Dos voces

I like voices. Not just the singing kind (among which I happen to prefer raspy, gargly male throats along the lines of Joe Cocker, Rod Stewart, Leonard Cohen, and Fats Waller--not Tom Waits: too inverse-show-offy), but speaking voices. That, plus my rapidly fading showbiz knowledge (I can't keep up with the stroboscopic succession of ever-younger, ever more vapid movie actors), used to enable me to nail the voiceovers on a lot of commercials. Hey, that's Gene Hackman for--if I remember correctly--United Airlines, Lowe's and the Oppenheimer Fund. Richard ("'night, John Boy") Thomas for Mercedes-Benz was easy. Isn't that the leading man from "My Big Fat Greek Wedding" and any number of Lifetime Network woman-in-jep movies, doing those Applebee's commercials?

I have a harder time with female voices.

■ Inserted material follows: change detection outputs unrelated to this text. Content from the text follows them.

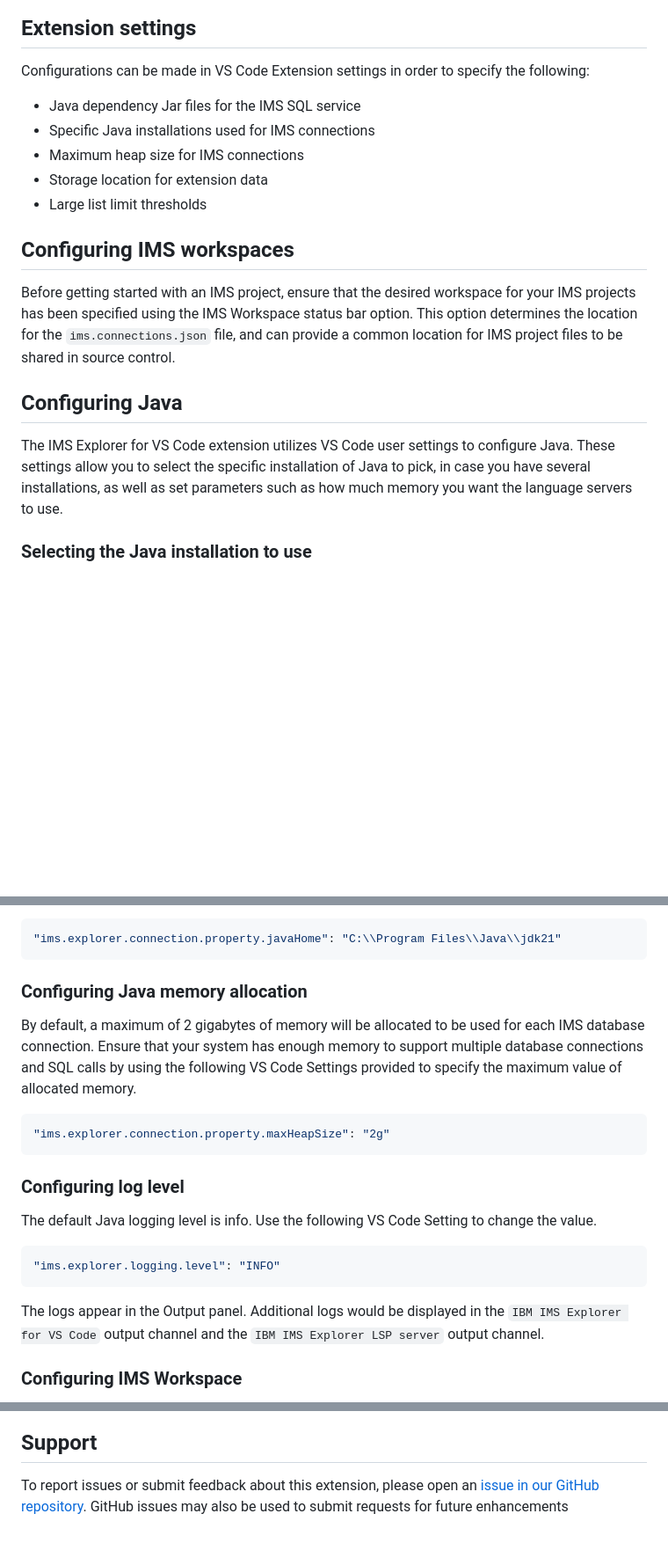
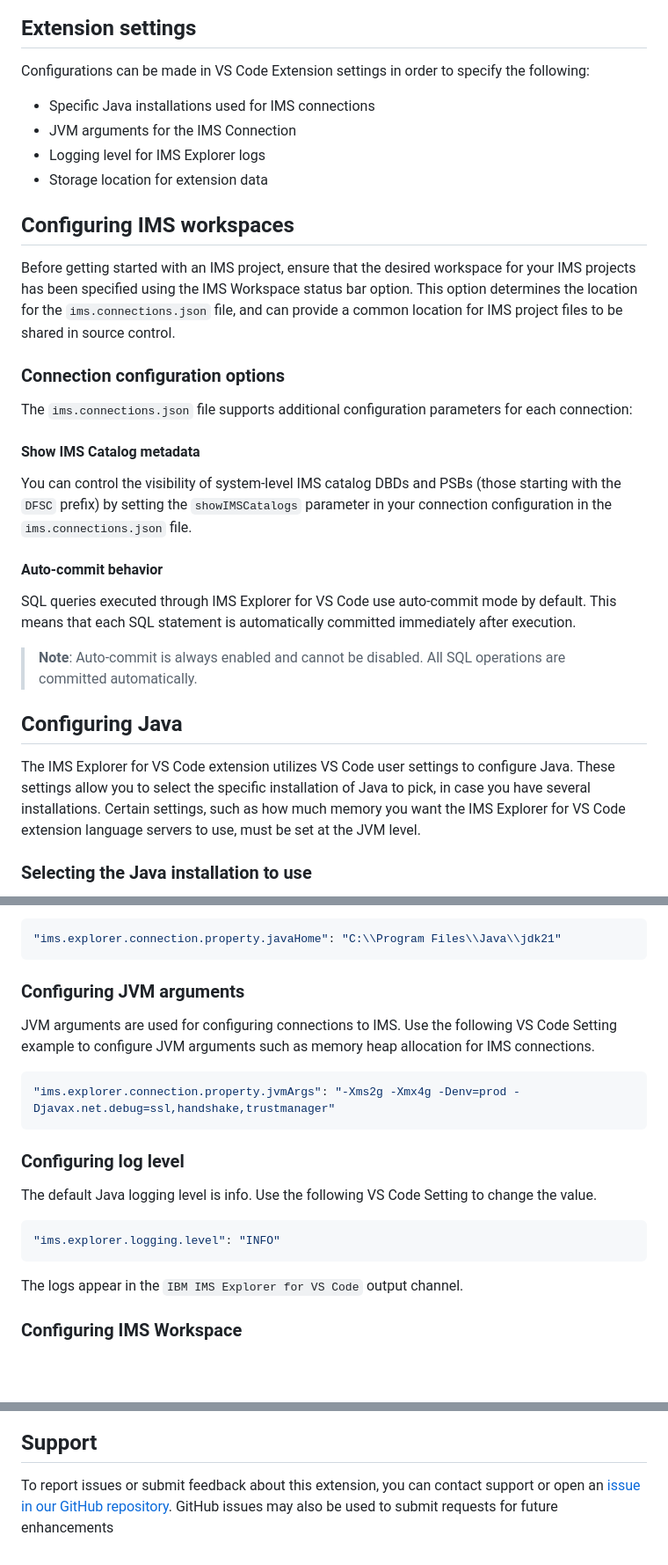
Before and after one commit to IBM/ims-explorer-about, a Markdown page: README.md, 3 parts joined by grey strips. Shown at 88% size. Drawn GitHub-style; blank space fills up the shorter version.

````diff
--- a/README.md
+++ b/README.md
@@ -82,19 +87,32 @@ You can also download the IBM IMS Explorer for VS Code extension from the [IBM M
 
 Configurations can be made in VS Code Extension settings in order to specify the following:
 
-- Java dependency Jar files for the IMS SQL service
 - Specific Java installations used for IMS connections
-- Maximum heap size for IMS connections
+- JVM arguments for the IMS Connection
+- Logging level for IMS Explorer logs
 - Storage location for extension data
-- Large list limit thresholds
 
 ## Configuring IMS workspaces
 
 Before getting started with an IMS project, ensure that the desired workspace for your IMS projects has been specified using the IMS Workspace status bar option. This option determines the location for the `ims.connections.json` file, and can provide a common location for IMS project files to be shared in source control.
 
+### Connection configuration options
+
+The `ims.connections.json` file supports additional configuration parameters for each connection:
+
+#### Show IMS Catalog metadata
+
+You can control the visibility of system-level IMS catalog DBDs and PSBs (those starting with the `DFSC` prefix) by setting the `showIMSCatalogs` parameter in your connection configuration in the `ims.connections.json` file.
+
+#### Auto-commit behavior
+
+SQL queries executed through IMS Explorer for VS Code use auto-commit mode by default. This means that each SQL statement is automatically committed immediately after execution.
+
+> **Note**: Auto-commit is always enabled and cannot be disabled. All SQL operations are committed automatically.
+
 ## Configuring Java
 
-The IMS Explorer for VS Code extension utilizes VS Code user settings to configure Java. These settings allow you to select the specific installation of Java to pick, in case you have several installations, as well as set parameters such as how much memory you want the language servers to use.
+The IMS Explorer for VS Code extension utilizes VS Code user settings to configure Java. These settings allow you to select the specific installation of Java to pick, in case you have several installations. Certain settings, such as how much memory you want the IMS Explorer for VS Code extension language servers to use, must be set at the JVM level.
 
 ### Selecting the Java installation to use
 
@@ -124,12 +142,12 @@ On Windows:
 "ims.explorer.connection.property.javaHome": "C:\\Program Files\\Java\\jdk21"
 ```
 
-### Configuring Java memory allocation
+### Configuring JVM arguments
 
-By default, a maximum of 2 gigabytes of memory will be allocated to be used for each IMS database connection. Ensure that your system has enough memory to support multiple database connections and SQL calls by using the following VS Code Settings provided to specify the maximum value of allocated memory.
+JVM arguments are used for configuring connections to IMS. Use the following VS Code Setting example to configure JVM arguments such as memory heap allocation for IMS connections.
 
 ```json
-"ims.explorer.connection.property.maxHeapSize": "2g"
+"ims.explorer.connection.property.jvmArgs": "-Xms2g -Xmx4g -Denv=prod -Djavax.net.debug=ssl,handshake,trustmanager"
 ```
 
 ### Configuring log level
@@ -140,7 +158,7 @@ The default Java logging level is info. Use the following VS Code Setting to cha
 "ims.explorer.logging.level": "INFO"
 ```
 
-The logs appear in the Output panel. Additional logs would be displayed in the `IBM IMS Explorer for VS Code` output channel and the `IBM IMS Explorer LSP server` output channel.
+The logs appear in the `IBM IMS Explorer for VS Code` output channel.
 
 ### Configuring IMS Workspace
 
@@ -203,3 +233,3 @@ Each result set from SQL queries are stored in a query history view. You can dow
 ## Support
 
-To report issues or submit feedback about this extension, please open an [issue in our GitHub repository](https://github.com/IBM/ims-explorer-about/issues). GitHub issues may also be used to submit requests for future enhancements
+To report issues or submit feedback about this extension, you can contact support or open an [issue in our GitHub repository](https://github.com/IBM/ims-explorer-about/issues). GitHub issues may also be used to submit requests for future enhancements
````
Also changed, not shown: other parts of README.md (+21 -4 lines).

Part of it's due to residual chauvinism (shared, apparently, by "the industry": they don't seem to spend the money Dolby-ing up women's voices in the movies like they do Russell Crowe whisper-growling that he's going to break his innocent wife out of prison), part of it's due to plain ol' discomfort with the higher registers, and part of it's due to the fact (actually, I'm guessing) that commercial-makers don't go in for female celebrity voices as much as they do for those of males that one subliminally recognizes. The only one I know in New York is longtime radio veteran Patricia McCann ("Hi, this is Patricia McCann...) on the AM radio I listen to for traffic reports. She introduces herself on commercials because, these days, she's known for doing commercial voiceovers--a variation on historian Daniel J. Boorstin's theme of people who are well-known for being well-known. (Another variation is "reality TV star.")

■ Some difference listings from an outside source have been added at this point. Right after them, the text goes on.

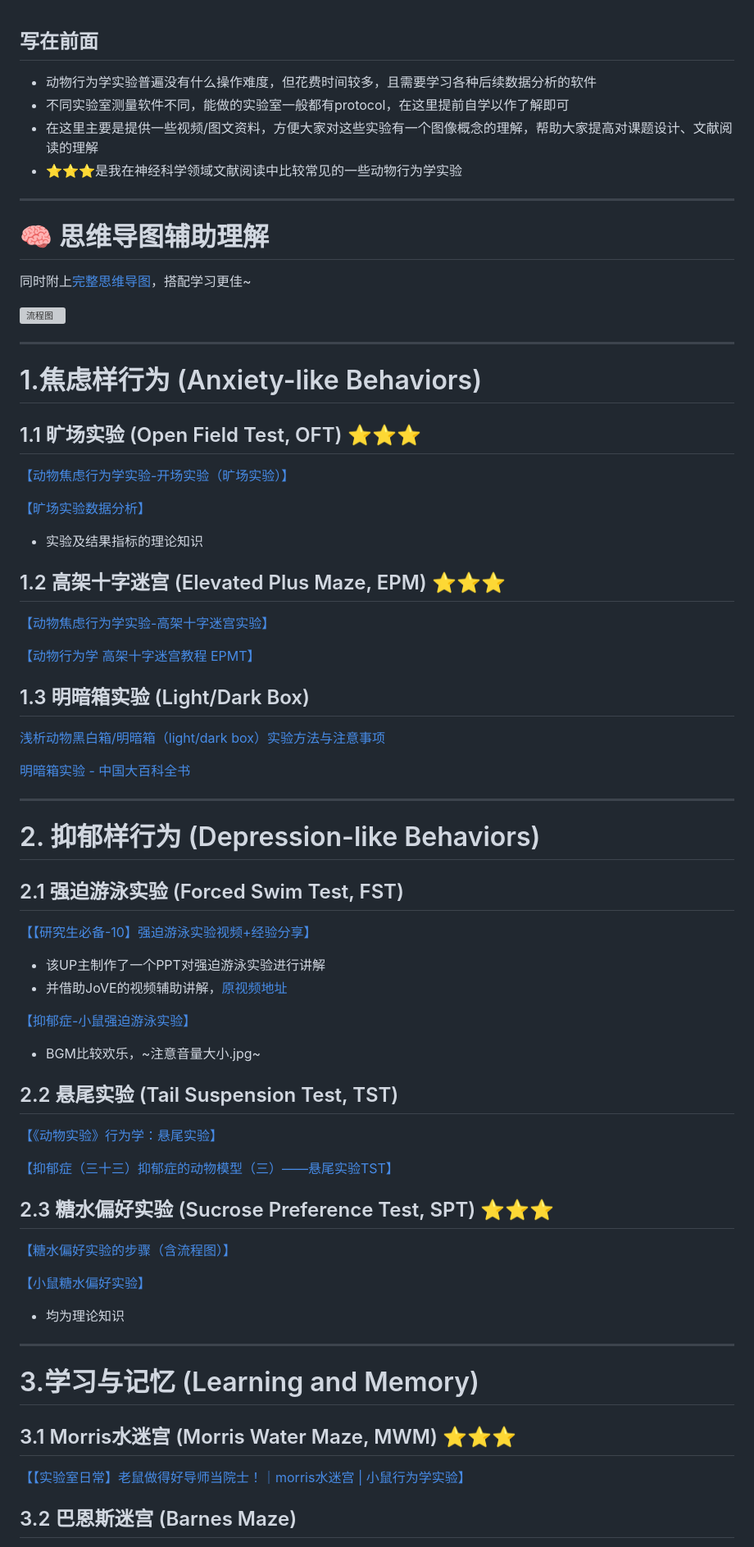
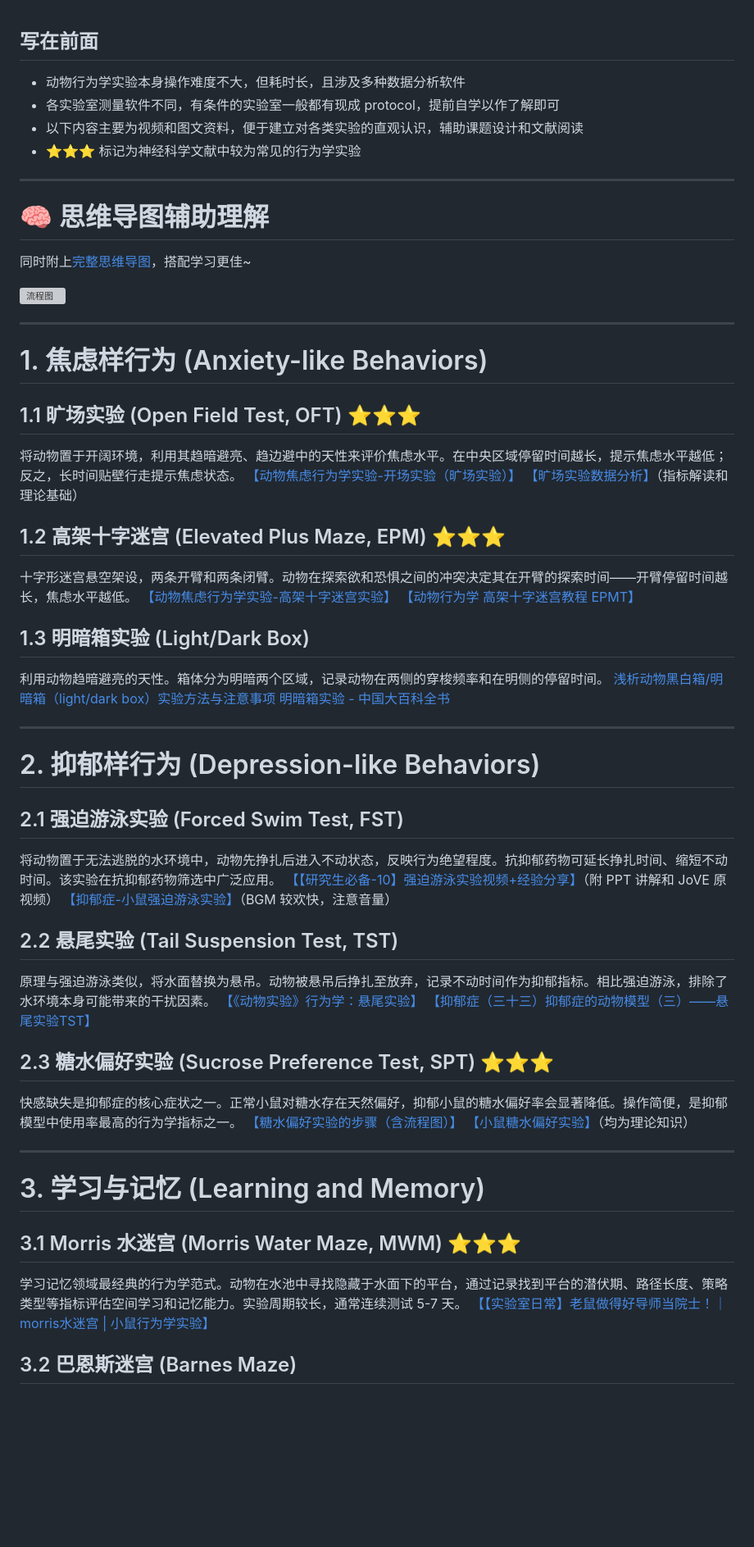
Before and after one commit to A-Ben-Mao/Medical_Self_Study_Repo, a Markdown page: repo/Ethology.md, the part around one of its changes. Shown at 82% size. Drawn GitHub-style; blank space fills up the shorter version; grey boxes are pictures that could not be loaded.

```diff
--- a/repo/Ethology.md
+++ b/repo/Ethology.md
@@ -1,9 +1,9 @@
 写在前面
 ---
-- 动物行为学实验普遍没有什么操作难度，但花费时间较多，且需要学习各种后续数据分析的软件
-- 不同实验室测量软件不同，能做的实验室一般都有protocol，在这里提前自学以作了解即可
-- 在这里主要是提供一些视频/图文资料，方便大家对这些实验有一个图像概念的理解，帮助大家提高对课题设计、文献阅读的理解
-- ⭐⭐⭐是我在神经科学领域文献阅读中比较常见的一些动物行为学实验
+- 动物行为学实验本身操作难度不大，但耗时长，且涉及多种数据分析软件
+- 各实验室测量软件不同，有条件的实验室一般都有现成 protocol，提前自学以作了解即可
+- 以下内容主要为视频和图文资料，便于建立对各类实验的直观认识，辅助课题设计和文献阅读
+- ⭐⭐⭐ 标记为神经科学文献中较为常见的行为学实验
 
 ---
 # 🧠 思维导图辅助理解
@@ -13,26 +13,24 @@
 ![流程图](flowchart_and_mindmap/ethology_flowchart.png)
 
 ---
-# 1.焦虑样行为 (Anxiety-like Behaviors)
+# 1. 焦虑样行为 (Anxiety-like Behaviors)
 
 ## 1.1 旷场实验 (Open Field Test, OFT) ⭐⭐⭐
 
+将动物置于开阔环境，利用其趋暗避亮、趋边避中的天性来评价焦虑水平。在中央区域停留时间越长，提示焦虑水平越低；反之，长时间贴壁行走提示焦虑状态。
 [【动物焦虑行为学实验-开场实验（旷场实验）】](https://www.bilibili.com/video/BV1Y8411D7FA)
-
-[【旷场实验数据分析】](https://www.bilibili.com/video/BV1iSHYeNETF)
-- 实验及结果指标的理论知识
+[【旷场实验数据分析】](https://www.bilibili.com/video/BV1iSHYeNETF)（指标解读和理论基础）
 
 ## 1.2 高架十字迷宫 (Elevated Plus Maze, EPM) ⭐⭐⭐
 
+十字形迷宫悬空架设，两条开臂和两条闭臂。动物在探索欲和恐惧之间的冲突决定其在开臂的探索时间——开臂停留时间越长，焦虑水平越低。
 [【动物焦虑行为学实验-高架十字迷宫实验】](https://www.bilibili.com/video/BV1d8411273b)
-
 [【动物行为学 高架十字迷宫教程 EPMT】](https://www.bilibili.com/video/BV14m4y1L7Br)
-
 
 ## 1.3 明暗箱实验 (Light/Dark Box)
 
+利用动物趋暗避亮的天性。箱体分为明暗两个区域，记录动物在两侧的穿梭频率和在明侧的停留时间。
 [浅析动物黑白箱/明暗箱（light/dark box）实验方法与注意事项](https://zhuanlan.zhihu.com/p/497567624)
-
 [明暗箱实验 - 中国大百科全书](https://www.zgbk.com/ecph/words?SiteID=1&ID=69146&Type=bkzyb)
 
 ---
@@ -40,32 +38,28 @@
 
 ## 2.1 强迫游泳实验 (Forced Swim Test, FST)
 
-[【【研究生必备-10】强迫游泳实验视频+经验分享】](https://www.bilibili.com/video/BV167411b7XV)
-- 该UP主制作了一个PPT对强迫游泳实验进行讲解
-- 并借助JoVE的视频辅助讲解，[原视频地址](https://www.jove.com/cn/t/3638/the-mouse-forced-swim-test)
-
-[【抑郁症-小鼠强迫游泳实验】](https://www.bilibili.com/video/BV1Sv411b7k4)
-- BGM比较欢乐，~注意音量大小.jpg~
+将动物置于无法逃脱的水环境中，动物先挣扎后进入不动状态，反映行为绝望程度。抗抑郁药物可延长挣扎时间、缩短不动时间。该实验在抗抑郁药物筛选中广泛应用。
+[【【研究生必备-10】强迫游泳实验视频+经验分享】](https://www.bilibili.com/video/BV167411b7XV)（附 PPT 讲解和 JoVE 原视频）
+[【抑郁症-小鼠强迫游泳实验】](https://www.bilibili.com/video/BV1Sv411b7k4)（BGM 较欢快，注意音量）
 
 ## 2.2 悬尾实验 (Tail Suspension Test, TST)
 
+原理与强迫游泳类似，将水面替换为悬吊。动物被悬吊后挣扎至放弃，记录不动时间作为抑郁指标。相比强迫游泳，排除了水环境本身可能带来的干扰因素。
 [【《动物实验》行为学：悬尾实验】](https://www.bilibili.com/video/BV1TF411o7Kd)
-
 [【抑郁症（三十三）抑郁症的动物模型（三）——悬尾实验TST】](https://www.bilibili.com/video/BV1NeqoYqEan)
-
 
 ## 2.3 糖水偏好实验 (Sucrose Preference Test, SPT) ⭐⭐⭐
 
+快感缺失是抑郁症的核心症状之一。正常小鼠对糖水存在天然偏好，抑郁小鼠的糖水偏好率会显著降低。操作简便，是抑郁模型中使用率最高的行为学指标之一。
 [【糖水偏好实验的步骤（含流程图）】](https://www.bilibili.com/video/BV18o4y1Z7W9)
-
-[【小鼠糖水偏好实验】](https://www.bilibili.com/video/BV1QzWAejE5t)
-- 均为理论知识
+[【小鼠糖水偏好实验】](https://www.bilibili.com/video/BV1QzWAejE5t)（均为理论知识）
 
 ---
-# 3.学习与记忆 (Learning and Memory)
+# 3. 学习与记忆 (Learning and Memory)
 
-## 3.1 Morris水迷宫 (Morris Water Maze, MWM) ⭐⭐⭐
+## 3.1 Morris 水迷宫 (Morris Water Maze, MWM) ⭐⭐⭐
 
+学习记忆领域最经典的行为学范式。动物在水池中寻找隐藏于水面下的平台，通过记录找到平台的潜伏期、路径长度、策略类型等指标评估空间学习和记忆能力。实验周期较长，通常连续测试 5-7 天。
 [【【实验室日常】老鼠做得好导师当院士！｜morris水迷宫 | 小鼠行为学实验】](https://www.bilibili.com/video/BV1Pa4y1Q7kb)
 
 ## 3.2 巴恩斯迷宫 (Barnes Maze)
```
Also changed, not shown: other parts of repo/Ethology.md (+14 -13 lines).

The reason for certain voices being chosen to do certain commercials is something one can suss out after a few listenings. Gene Hackman sounds like a lovable old uncle at Thanksgiving dinner who's taken you aside, put his arm around your shoulder, and is giving you some sincere career advice. That tone does nicely for an airline, a do-it-yourself chain, and an investment firm. Richard Thomas sounds so farm-family genuine, there's almost a catch in his throat--all the better to humanize the fatuous jerks waiting to plunk down top dollar for a stand-up radiator ornament. And that "Greek Wedding" fellow has a nephew-ish "Gee whiz!" vibe that makes the whole family stand up and say, "Yeah, let's go out to dinner tonight; it won't cost all that much!" He's a transitional figure, I think, to the current raft of more youthful (or at least youthful-sounding) voiceovers whose voices parallel their (I imagine) fashionable Tin-Tin/parakeet haircuts. But with them, my interest fades to black--entirely too much adenoidal "dude" intonation. And I don't much want to go to Dave & Busters and drink dishwater light beer, anyway.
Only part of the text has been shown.